The ASLR is particularly effective against stack and heap overflows and is able to prevent arbitrary code execution triggered by any other buffer overflow vulnerability. The security measures are present in almost any modern operating system, including Windows, Linux, macOS, and Android.

The group of security researchers VUSec (Vrije University in the Netherlands) have discovered a bug in a chip that could be exploited to bypass ASLR Protection exposing millions of devices to cyber attacks, and the bad news is that the flaw cannot be fixed with a software update.

The experts of the VUSec have devised an attack technique, dubbed ASLR Cache or AnC, that can bypass ASLR protection on at least 22 processor micro-architectures from popular vendors. Chips of major vendors like Intel, AMD, ARM, Allwinner, Nvidia, and others are affected by the flaw.

VUSec has notified all the affected chip vendors and software firms, including Intel, AMD, Samsung, Nvidia, Microsoft, Apple, Google, and Mozilla, more than three months ago.

The ASLR protection bypass leverages on a simple JavaScript code that is able to determine the base addresses in memory where system and application components are executed neutralizing the Randomization process implemented by the ASLR Protection system.

A user can be hacked by simply visiting a malicious website.

ASLR Protection bypass

“The memory management unit (MMU) of modern processors uses the cache hierarchy of the processor in order to improve the performance of page table walks. This is fundamental to efficient code execution in modern processors. Unfortunately, this cache hierarchy is also shared by untrustred applications, such as JavaScript code running in the browser.” reads the description provided by the researchers. “We have built a side-channel attack, specifically an EVICT+TIME cache attack, that can detect which locations in the page table pages are accessed during a page table walk performed by the MMU.”

MMU is tasked to map the memory allocation of programs, it constantly checks the page table to keep track of the memory addresses assigned to the applications.

The page table is usually stored in the CPU’s cache to improve performance, but the directory also shares some of its cache with untrusted applications, including web browsers.

A javascript running on a malicious website can modify the content of the cache through a side channel attack, in this way an attacker can discover where software components, like libraries and RAM-mapped files, are located in the virtual memory.

Once obtained the memory addresses the attacker can map portions of the memory and launch further attacks, for example injecting malicious exploit codes, escalate access to the operating system, and take complete control of a machine.

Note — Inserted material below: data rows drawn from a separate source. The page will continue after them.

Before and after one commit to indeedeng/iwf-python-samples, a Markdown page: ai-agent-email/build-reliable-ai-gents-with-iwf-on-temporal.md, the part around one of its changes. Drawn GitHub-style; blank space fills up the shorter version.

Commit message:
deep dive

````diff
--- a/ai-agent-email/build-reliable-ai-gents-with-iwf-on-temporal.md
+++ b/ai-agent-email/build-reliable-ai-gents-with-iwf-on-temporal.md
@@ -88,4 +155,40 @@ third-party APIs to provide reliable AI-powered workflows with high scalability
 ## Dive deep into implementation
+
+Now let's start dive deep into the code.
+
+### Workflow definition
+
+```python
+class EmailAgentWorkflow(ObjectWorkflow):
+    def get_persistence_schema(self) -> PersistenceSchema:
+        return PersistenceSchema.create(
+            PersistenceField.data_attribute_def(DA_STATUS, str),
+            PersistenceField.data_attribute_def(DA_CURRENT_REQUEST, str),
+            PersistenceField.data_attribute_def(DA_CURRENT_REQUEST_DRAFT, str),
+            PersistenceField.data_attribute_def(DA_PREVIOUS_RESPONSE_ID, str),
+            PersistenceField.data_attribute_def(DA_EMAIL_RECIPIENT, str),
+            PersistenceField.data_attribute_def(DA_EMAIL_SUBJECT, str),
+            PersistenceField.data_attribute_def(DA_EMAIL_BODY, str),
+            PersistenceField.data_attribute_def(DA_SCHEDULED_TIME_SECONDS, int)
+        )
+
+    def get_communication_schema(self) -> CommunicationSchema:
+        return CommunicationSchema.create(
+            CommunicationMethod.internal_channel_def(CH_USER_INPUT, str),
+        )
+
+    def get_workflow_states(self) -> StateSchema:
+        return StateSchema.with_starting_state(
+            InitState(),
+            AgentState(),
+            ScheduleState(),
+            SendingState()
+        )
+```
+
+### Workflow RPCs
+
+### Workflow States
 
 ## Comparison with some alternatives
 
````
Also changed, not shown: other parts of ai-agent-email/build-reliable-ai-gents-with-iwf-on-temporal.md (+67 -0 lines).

The researchers demonstrated how to exploit the AnC JavaScript attacks via up-to-date Chrome and Firefox web browsers on 22 different CPU micro-architectures. The attack is very fast, just 90 seconds are sufficient to bypass the ASLR protection.

The VUSec research team have released two papers [1, 2] detailing the AnC attack, they also published two video PoC of the attack running in a Firefox browser on a 64-bit Linux machine.

The flaws related to the AnC attacks are tracked with the fallowing CVE identifiers:

  • CVE-2017-5925 for Intel processors
  • CVE-2017-5926 for AMD processors
  • CVE-2017-5927 for ARM processors
  • CVE-2017-5928 for a timing issue affecting multiple browsers

In order to protect our device against AnC attacks is to enable plug-ins, such as NoScript for Firefox or ScriptSafe for Chrome. In this way, untrusted JavaScript code on web pages will be blocked.

Pierluigi Paganini

(Security Affairs – hacking , ASLR Protection)

The post ASLR Protection could be bypassed by visiting a website. Millions of devices at risk appeared first on Security Affairs.

Source: Security Affairs @ February 17, 2017 at 04:10AM